» TASK TO COMPLETE
Start to finish, write out the entries exactly, leaving the pictures aside.
═════ INPUT RECORDS ═════
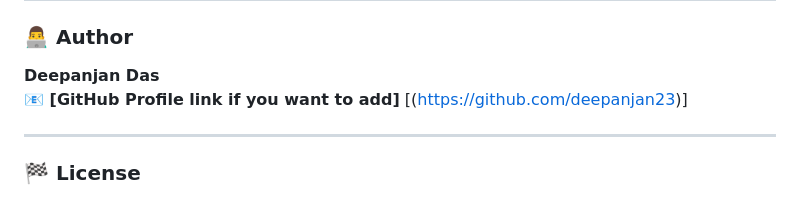
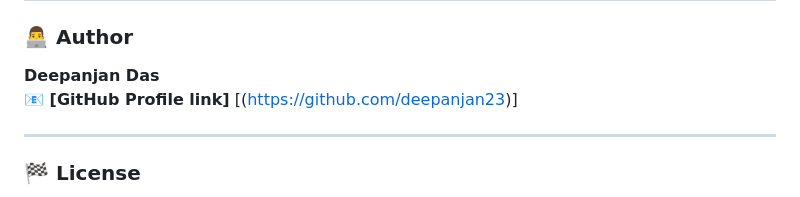
Before and after one commit to deepanjan23/Student_Performance_Prediction, a Markdown page: README.md, the part around the change. Rendered like a GitHub page.

```diff
--- a/README.md
+++ b/README.md
@@ -77,7 +77,7 @@ It aims to help educators **identify at-risk students early** and take **prevent
 
 ### 👨‍💻 Author
 **Deepanjan Das**
-**📧 [GitHub Profile link if you want to add]** [(https://github.com/deepanjan23)]
+**📧 [GitHub Profile link]** [(https://github.com/deepanjan23)]
 
 ---
 
```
═════
» EXERCISE OUTPUT
Before and after one commit to deepanjan23/Student_Performance_Prediction, a Markdown page: README.md, the part around the change. Rendered like a GitHub page.

```diff
--- a/README.md
+++ b/README.md
@@ -77,7 +77,7 @@ It aims to help educators **identify at-risk students early** and take **prevent
 
 ### 👨‍💻 Author
 **Deepanjan Das**
-**📧 [GitHub Profile link if you want to add]** [(https://github.com/deepanjan23)]
+**📧 [GitHub Profile link]** [(https://github.com/deepanjan23)]
 
 ---
 
```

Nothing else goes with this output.